Prioritise and balance the needs and objectives with the ability to fund now and into the future;
Address any detriment to retirement goals which may be caused by the advice; and
5. Affordability and ongoing appropriateness
Trustees of a Self-managed Super Fund must consider the needs of its members. In some cases, the most appropriate option is to place the insurance cover within the superannuation environment, whilst others it is not. Either way, determining the affordability and suitability of the approach largely comes down to what options are available and the sustainability of these.
Whether retail or SMSF, the decision to fund premiums from superannuation is a decision which should not be taken lightly.
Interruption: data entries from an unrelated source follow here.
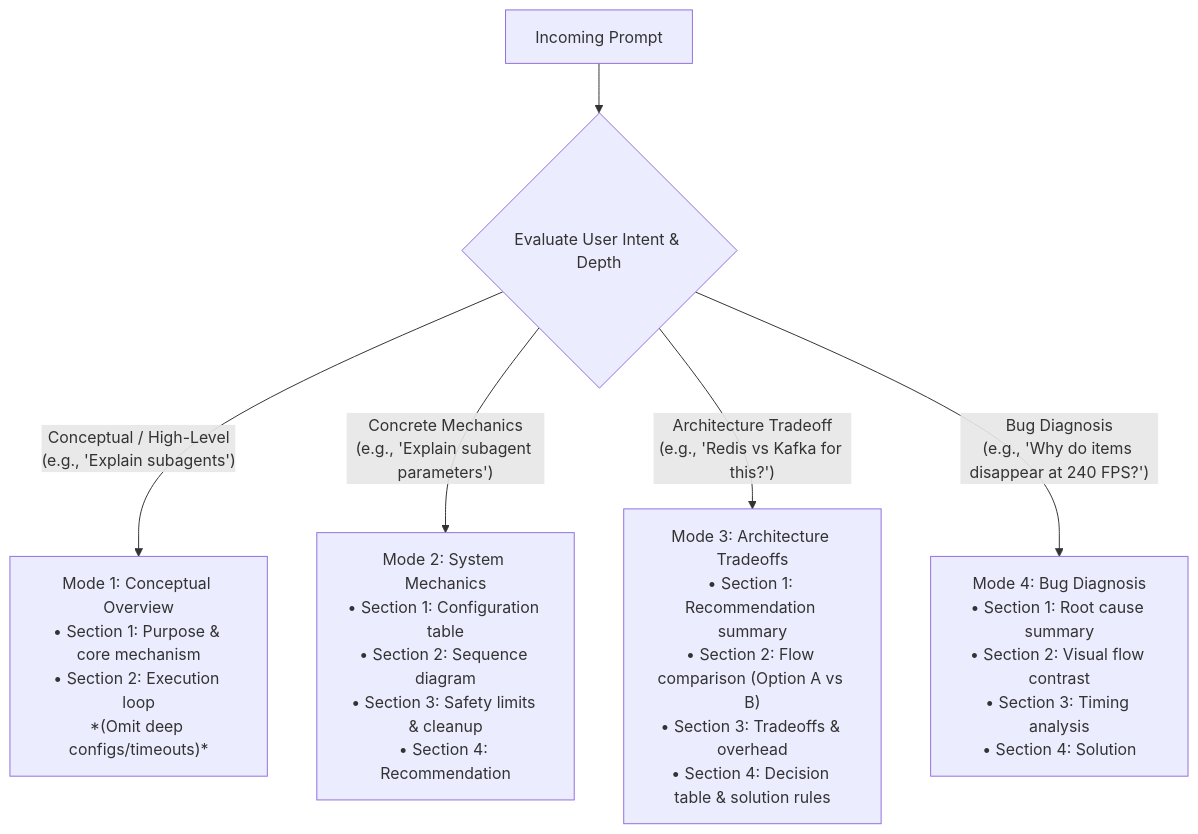
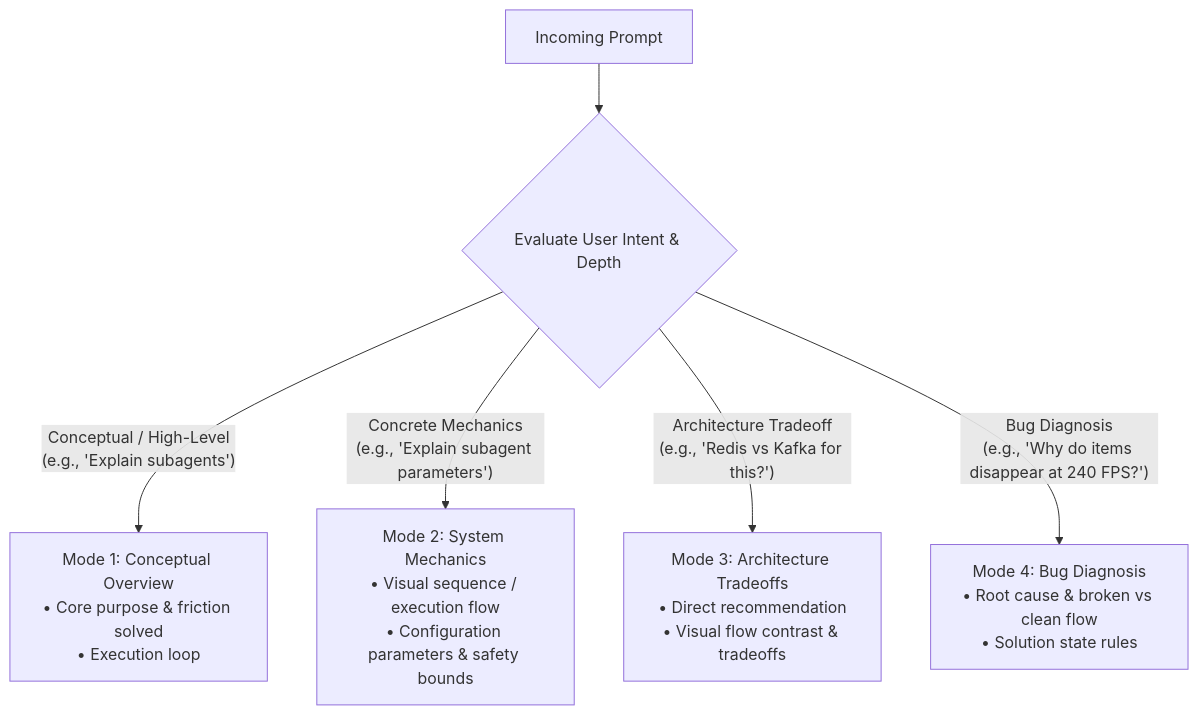
One commit to loerei/myskills changed the diagram in productivity/your-co-engineer-for-this-jet-engine-is-an-infant/SKILL.md. Above: the diagram before and after it, drawn with Mermaid. The commit also changed other lines of this file, not shown here.

Commit message:
docs(skills): balance visual flows with ceremony-free execution workflows in your-co-engineer

````diff
--- a/productivity/your-co-engineer-for-this-jet-engine-is-an-infant/SKILL.md
+++ b/productivity/your-co-engineer-for-this-jet-engine-is-an-infant/SKILL.md
@@ -51,12 +51,12 @@
 ```mermaid
 flowchart TD
     PromptIn["Incoming Prompt"] --> ScopeEval{"Evaluate User Intent & Depth"}
     
-    ScopeEval -->|"Conceptual / High-Level<br/>(e.g., 'Explain subagents')"| Mode1["Mode 1: Conceptual Overview<br/>• Section 1: Purpose & core mechanism<br/>• Section 2: Execution loop<br/>*(Omit deep configs/timeouts)*"]
+    ScopeEval -->|"Conceptual / High-Level<br/>(e.g., 'Explain subagents')"| Mode1["Mode 1: Conceptual Overview<br/>• Core purpose & friction solved<br/>• Execution loop"]
     
-    ScopeEval -->|"Concrete Mechanics<br/>(e.g., 'Explain subagent parameters')"| Mode2["Mode 2: System Mechanics<br/>• Section 1: Configuration table<br/>• Section 2: Sequence diagram<br/>• Section 3: Safety limits & cleanup<br/>• Section 4: Recommendation"]
+    ScopeEval -->|"Concrete Mechanics<br/>(e.g., 'Explain subagent parameters')"| Mode2["Mode 2: System Mechanics<br/>• Visual sequence / execution flow<br/>• Configuration parameters & safety bounds"]
     
-    ScopeEval -->|"Architecture Tradeoff<br/>(e.g., 'Redis vs Kafka for this?')"| Mode3["Mode 3: Architecture Tradeoffs<br/>• Section 1: Recommendation summary<br/>• Section 2: Flow comparison (Option A vs B)<br/>• Section 3: Tradeoffs & overhead<br/>• Section 4: Decision table & solution rules"]
+    ScopeEval -->|"Architecture Tradeoff<br/>(e.g., 'Redis vs Kafka for this?')"| Mode3["Mode 3: Architecture Tradeoffs<br/>• Direct recommendation<br/>• Visual flow contrast & tradeoffs"]
     
-    ScopeEval -->|"Bug Diagnosis<br/>(e.g., 'Why do items disappear at 240 FPS?')"| Mode4["Mode 4: Bug Diagnosis<br/>• Section 1: Root cause summary<br/>• Section 2: Visual flow contrast<br/>• Section 3: Timing analysis<br/>• Section 4: Solution"]
+    ScopeEval -->|"Bug Diagnosis<br/>(e.g., 'Why do items disappear at 240 FPS?')"| Mode4["Mode 4: Bug Diagnosis<br/>• Root cause & broken vs clean flow<br/>• Solution state rules"]
 ```
````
Considering the client needs and wants in balance with the appropriate plan of action takes a certain level of skill and care, and when insurances are placed in super at the first sign of resistance, some may argue that it is the ‘easy way out’. To avoid this takes effective discovery and consideration.
Discuss the implications of SMSF and personal ownership;
Sufficiently canvass budgeting and cashflow;
Consider the balance of the fund and ongoing contributions;
Consider the ability to make additional contributions;
Assess the potential upfront and ongoing expenses of the fund;
Consider the additional members of the fund, estate planning and succession planning;
Balance the potential insurance advice against the retirement goals; and
Test possible outcomes with the client.